- [ACTIVITY]
Scan the listing below for lines with "ACELEN" in them. Give their number and nothing more.

EXERCISE DATA Block Start

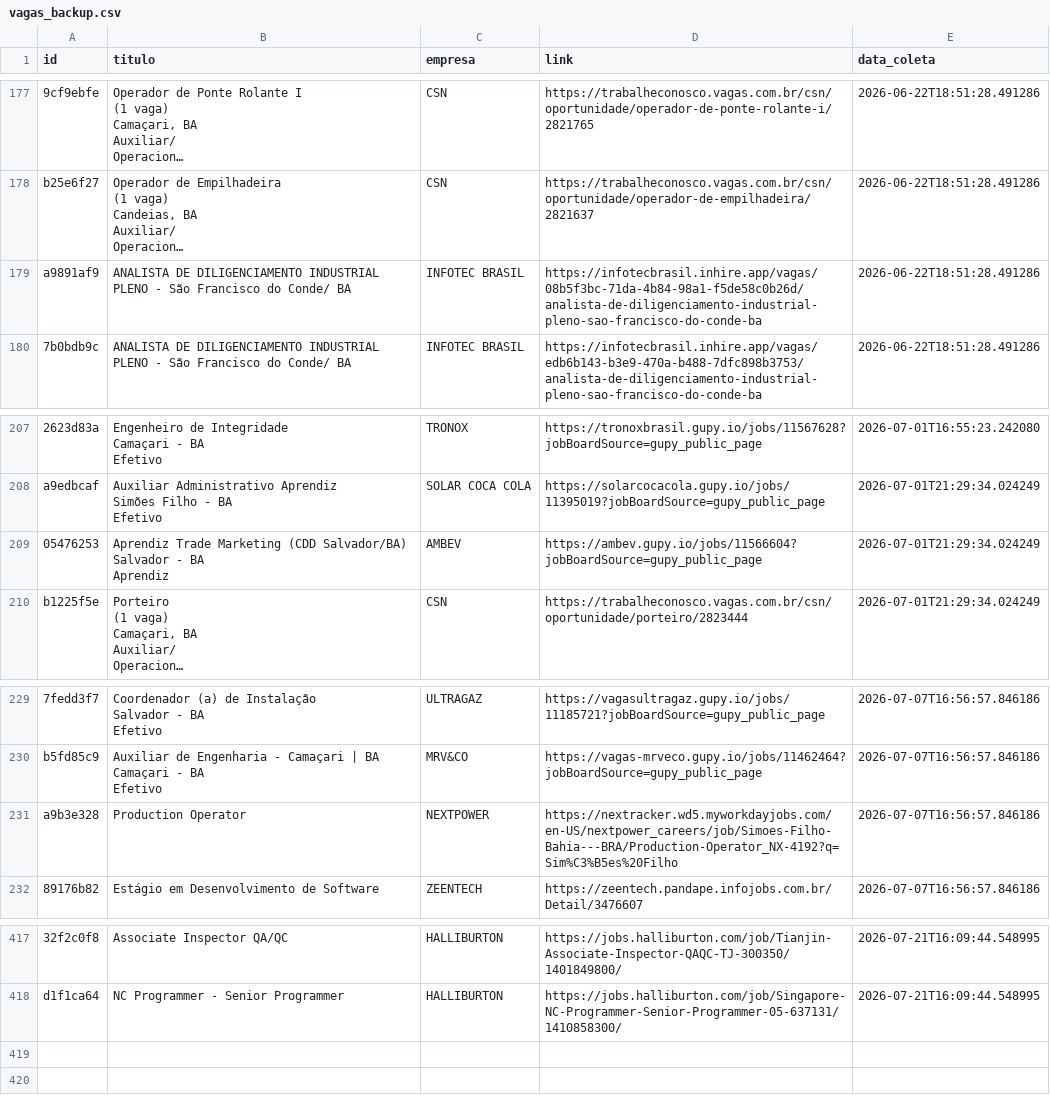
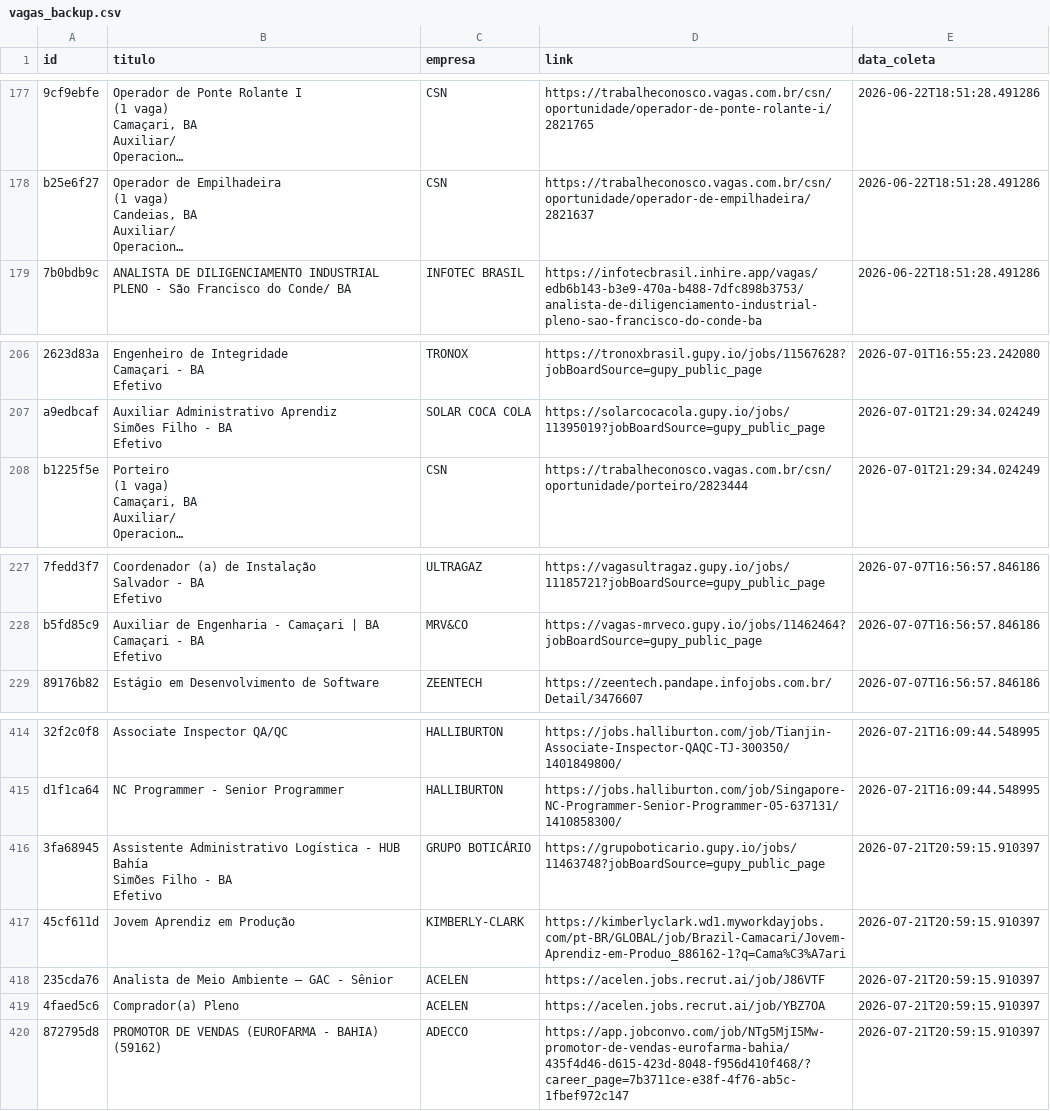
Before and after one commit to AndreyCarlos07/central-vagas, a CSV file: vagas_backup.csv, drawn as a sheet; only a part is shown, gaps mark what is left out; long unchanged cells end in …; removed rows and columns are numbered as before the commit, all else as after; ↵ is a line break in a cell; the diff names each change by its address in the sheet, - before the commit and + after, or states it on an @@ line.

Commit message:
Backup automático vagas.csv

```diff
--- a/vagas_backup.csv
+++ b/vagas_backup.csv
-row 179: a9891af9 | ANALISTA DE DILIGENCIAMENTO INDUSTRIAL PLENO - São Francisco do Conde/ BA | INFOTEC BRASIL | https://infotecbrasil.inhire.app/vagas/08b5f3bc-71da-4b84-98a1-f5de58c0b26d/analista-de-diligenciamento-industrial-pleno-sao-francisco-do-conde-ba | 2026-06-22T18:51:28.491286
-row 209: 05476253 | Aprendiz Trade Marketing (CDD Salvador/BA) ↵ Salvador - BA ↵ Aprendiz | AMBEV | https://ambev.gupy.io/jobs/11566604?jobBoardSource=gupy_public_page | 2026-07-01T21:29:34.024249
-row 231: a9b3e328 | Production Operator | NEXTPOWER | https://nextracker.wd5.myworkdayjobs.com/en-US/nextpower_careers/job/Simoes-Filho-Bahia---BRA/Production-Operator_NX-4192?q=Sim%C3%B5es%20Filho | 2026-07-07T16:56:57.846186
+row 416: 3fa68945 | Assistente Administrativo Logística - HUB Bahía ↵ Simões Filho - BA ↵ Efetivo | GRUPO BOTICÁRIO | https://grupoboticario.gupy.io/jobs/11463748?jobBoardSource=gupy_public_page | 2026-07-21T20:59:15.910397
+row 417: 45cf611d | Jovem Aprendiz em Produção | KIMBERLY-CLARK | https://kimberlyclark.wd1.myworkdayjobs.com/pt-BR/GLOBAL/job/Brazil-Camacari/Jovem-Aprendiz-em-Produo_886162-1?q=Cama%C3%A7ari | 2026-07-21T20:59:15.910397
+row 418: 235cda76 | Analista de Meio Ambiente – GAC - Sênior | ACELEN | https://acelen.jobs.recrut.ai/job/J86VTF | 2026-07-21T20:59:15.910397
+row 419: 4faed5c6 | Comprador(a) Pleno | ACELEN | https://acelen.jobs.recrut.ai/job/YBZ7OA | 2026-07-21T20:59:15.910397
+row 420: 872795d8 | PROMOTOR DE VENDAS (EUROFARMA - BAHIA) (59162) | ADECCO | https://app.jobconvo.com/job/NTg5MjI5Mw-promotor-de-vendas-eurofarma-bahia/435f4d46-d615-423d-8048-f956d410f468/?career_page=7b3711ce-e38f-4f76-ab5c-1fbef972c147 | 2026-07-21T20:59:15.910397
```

EXERCISE DATA Block End

- [WRITTEN ANSWER]
2